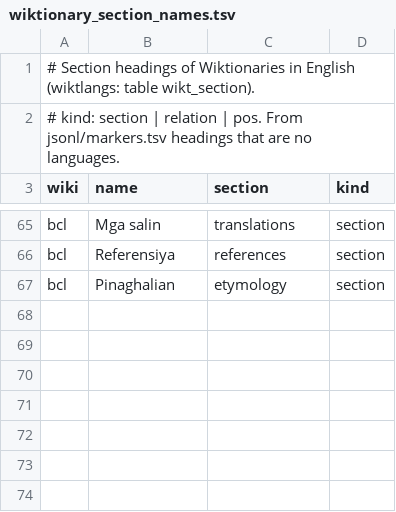
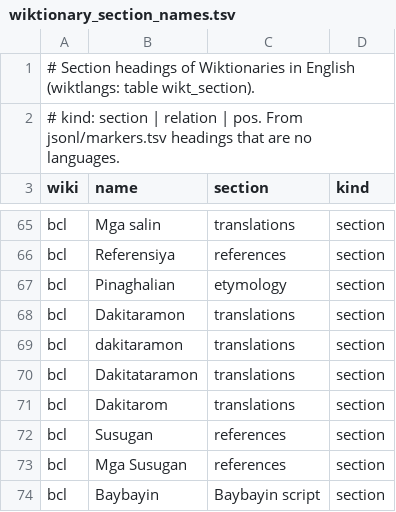
Before and after one commit to nlp-and-learning/wiktparse, a TSV file: res/wiktionary_section_names.tsv, drawn as a sheet; only a part is shown, gaps mark what is left out.

```diff
--- a/res/wiktionary_section_names.tsv
+++ b/res/wiktionary_section_names.tsv
@@ -67 +67,8 @@ bcl	Referensiya	references	section
 bcl	Pinaghalian	etymology	section
+bcl	Dakitaramon	translations	section
+bcl	dakitaramon	translations	section
+bcl	Dakitataramon	translations	section
+bcl	Dakitarom	translations	section
+bcl	Susugan	references	section
+bcl	Mga Susugan	references	section
+bcl	Baybayin	Baybayin script	section
```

============================================================

### Aim of the task
Write out all the entries word for word, but skip any images.

### Answer space
Before and after one commit to nlp-and-learning/wiktparse, a TSV file: res/wiktionary_section_names.tsv, drawn as a sheet; only a part is shown, gaps mark what is left out.

```diff
--- a/res/wiktionary_section_names.tsv
+++ b/res/wiktionary_section_names.tsv
@@ -67 +67,8 @@ bcl	Referensiya	references	section
 bcl	Pinaghalian	etymology	section
+bcl	Dakitaramon	translations	section
+bcl	dakitaramon	translations	section
+bcl	Dakitataramon	translations	section
+bcl	Dakitarom	translations	section
+bcl	Susugan	references	section
+bcl	Mga Susugan	references	section
+bcl	Baybayin	Baybayin script	section
```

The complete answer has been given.